“However, the French Government stated that these claims could only be made by someone covered for their healthcare by the system of another European country (EU, EEA or Switzerland) and not someone covered by a non-European health system. 

“This was confirmed by the ECJ for a French national living in China in a case in January 2018.”

Foreigners in France

And it’s this ‘healthcare system’ distinction that has become the key detail for Brits in France, clarified by a court ruling from March 2022 on the details of the Brexit Withdrawal Agreement. 

Social charges are currently set at 7.5 percent for income from an EU country, or 17.2 percent for income from a non-EU country. So income from the UK jumped to the higher rate at the end of the Brexit transition period.

However the ECJ ruling on healthcare cover is the key bit – essentially if you are already contributing to another European country’s social security system, you benefit from the lower rate.

This mainly affects two groups – Brits living in the UK (and therefore covered by the NHS) who have income in France, and Brits who are living in France and who have an S1, which states that their healthcare costs are covered by the NHS.

S1 holders are mainly British pensioners living in France, but the scheme can also apply to other groups including students and posted workers. 

Brits who are living in France and are covered by the French health system pay the higher rate on income from the UK. 

Technically the 7.5 percent rate is a ‘social levy’ rather than the prélèvements sociaux.

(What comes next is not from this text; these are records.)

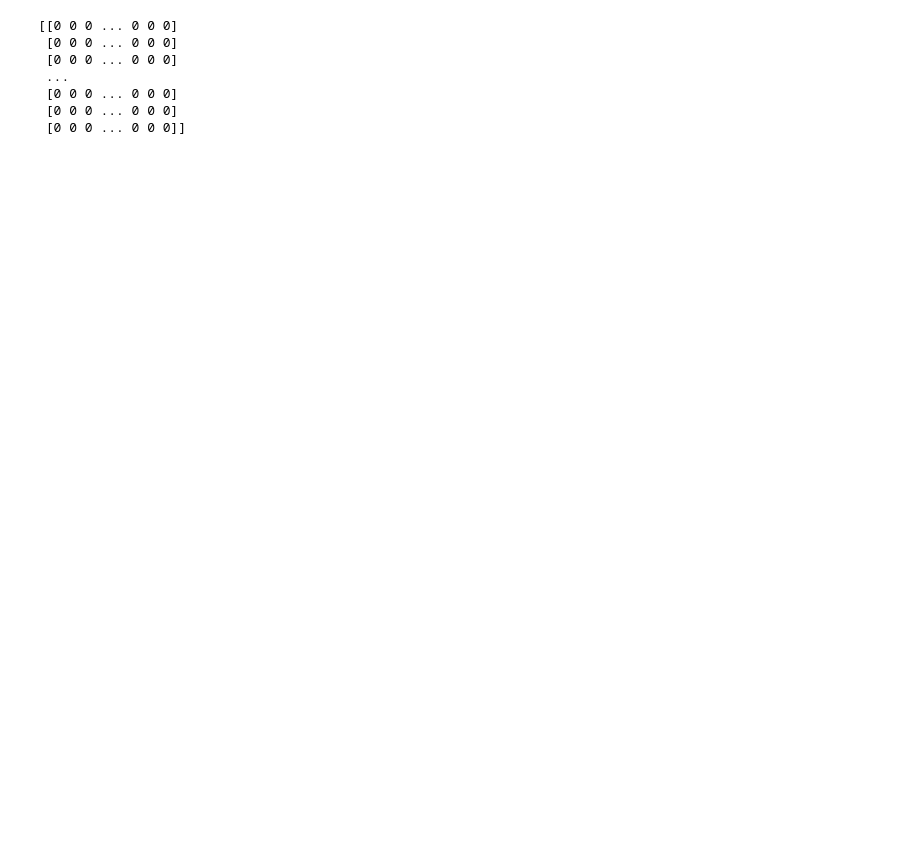
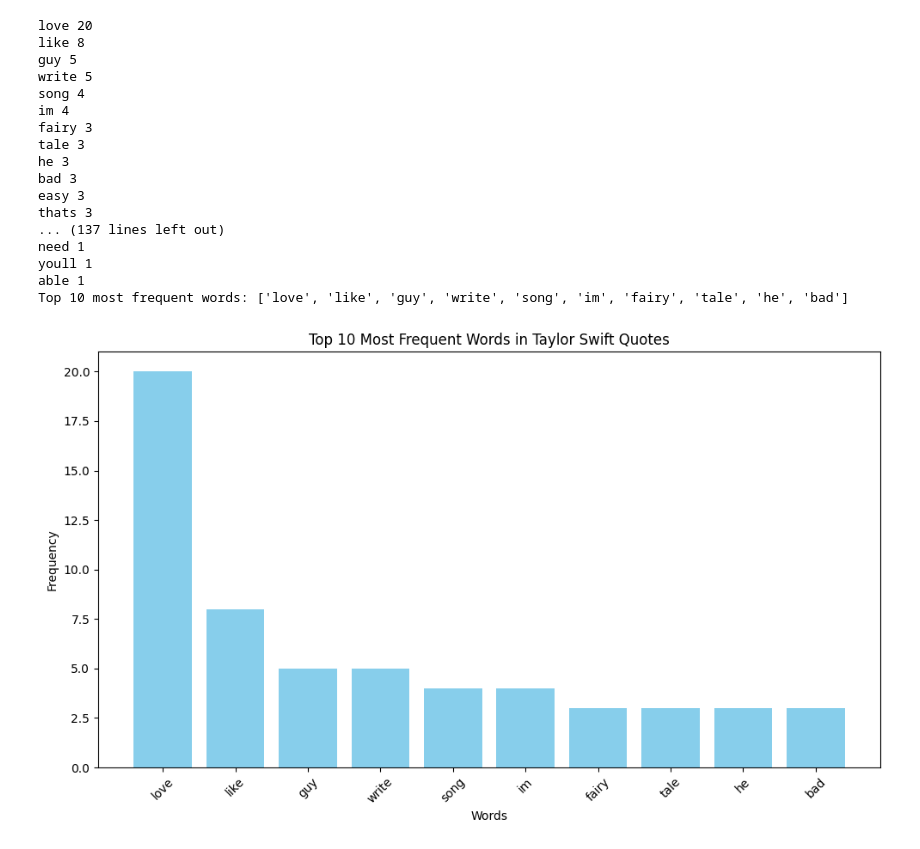
Before and after one commit to JohannesMantler/NLP_Exercise_A, a Jupyter notebook: Exercise_A.ipynb, the cells around one changed output. Cells and saved outputs as stored; diff of their text form; code cells hidden in the pictures; blank space fills up the shorter version.

```diff
--- a/Exercise_A.ipynb
+++ b/Exercise_A.ipynb
@@ -4,7 +4,7 @@
 import re
 import string
 
-file = "Taylor_Swift_Quotes.txt"
+filename = "Taylor_Swift_Quotes.txt"
 
 def clean(text):
     text = text.lower()                                                 #Lowercase
@@ -13,7 +13,7 @@ def clean(text):
     text = re.sub(r'\s+', ' ', text).strip()                            #Remove überflüssige Leerzeichen
     return text
 
-with open(file, "r", encoding="utf-8") as file:
+with open(filename, "r", encoding="utf-8") as file:
     text = file.read()
 
 cleaned_text = clean(text)
@@ -107,6 +107,8 @@ print(f"Vocab size: {len(vocab_set)}")
 for w in list(vocab_dict):
     print(w, '→', vocab_dict[w])
 # %%
+#Exercise A.5: One-hot Encoding
+
 import numpy as np
 
 #np.set_printoptions(threshold=np.inf)  # disables truncation
@@ -119,11 +121,53 @@ for i, word in enumerate(lemmatized_text):
         oneHotEncoder[i, index] = 1
 
 print(oneHotEncoder[:10]) #[:10] zeigt die ersten 10 Wörter an
-# %% [output]
-[[0 0 0 ... 0 0 0]
- [0 0 0 ... 0 0 0]
- [0 0 0 ... 0 0 0]
- ...
- [0 0 0 ... 0 0 0]
- [0 0 0 ... 0 0 0]
- [0 0 0 ... 0 0 0]]
+# %%
+#Word Counter
+
+import heapq
+import matplotlib.pyplot as plt
+
+wordCount = {}
+for word in lemmatized_text:
+    wordCount[word] = wordCount.get(word, 0) + 1
+
+#filtered_word2count = {word: count for word, count in wordCount.items() if word not in STOP_WORDS}
+
+sorted_wordCount = sorted(wordCount.items(), key=lambda x: x[1], reverse=True)
+
+for word, count in sorted_wordCount:
+    print(word, count)
+
+    freq_words = heapq.nlargest(10, wordCount, key=wordCount.get)
+print(f"Top 10 most frequent words: {freq_words[:10]}")
+
+top_words = sorted(wordCount.items(), key=lambda x: x[1], reverse=True)[:10]
+words, counts = zip(*top_words)
+
+plt.figure(figsize=(10, 6))
+plt.bar(words, counts, color='skyblue')
+plt.xticks(rotation=45)
+plt.title('Top 10 Most Frequent Words in Taylor Swift Quotes')
+plt.xlabel('Words')
+plt.ylabel('Frequency')
+plt.tight_layout()
+plt.show()
+# %% [output]
+love 20
+like 8
+guy 5
+write 5
+song 4
+im 4
+fairy 3
+tale 3
+he 3
+bad 3
+easy 3
+thats 3
+... (137 lines left out)
+need 1
+youll 1
+able 1
+Top 10 most frequent words: ['love', 'like', 'guy', 'write', 'song', 'im', 'fairy', 'tale', 'he', 'bad']
+[figure, added]
```
Also changed, not shown: parts of 3 cells of this notebook.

The ‘social levy’ is not charged on pensions, so if you are an S1 holder who receives a British pension, you will not have to pay any social charges at all, while certain types of property income may also be exempt from social charges.


As we stated above, social charges are not a tax (although they are deducted from your income by the tax office).

Taxes on income from the UK is covered by the bilateral dual-taxation treaty between France and the UK, which states that you don’t have to pay tax in France on income that you have already paid tax on in the UK. 

So the first thing to check on your tax bill is whether deductions relate to impôt (tax) or prélèvements sociaux (social charges).

Challenge your tax bill

So what to do if you think you have been incorrectly charged on income from the UK?

If you are an S1 holder, it’s a case of telling the tax office that you benefit from the lower 7.5 percent social levy, rather than the 17.2 percent social charge.

Murray said: “You can state that you are not subject to social charges by ticking boxes 8SH/8SI on your tax form (2042 form) or, if you have been charged at the higher rate, you can claim them back on your personal page on the website.”

If the over-charge relates to a different issue – for example you have been charged both tax and the social charge or charged on exempt income – your first step is talking to the tax office, either in person or over the phone.

READ ALSO How to challenge your French tax bill

This article is a general overview of the tax rules and is not intended as a substitute for financial advice, if your financial affairs are complicated you are always better off getting professional help from an accountant who specialises in international taxation.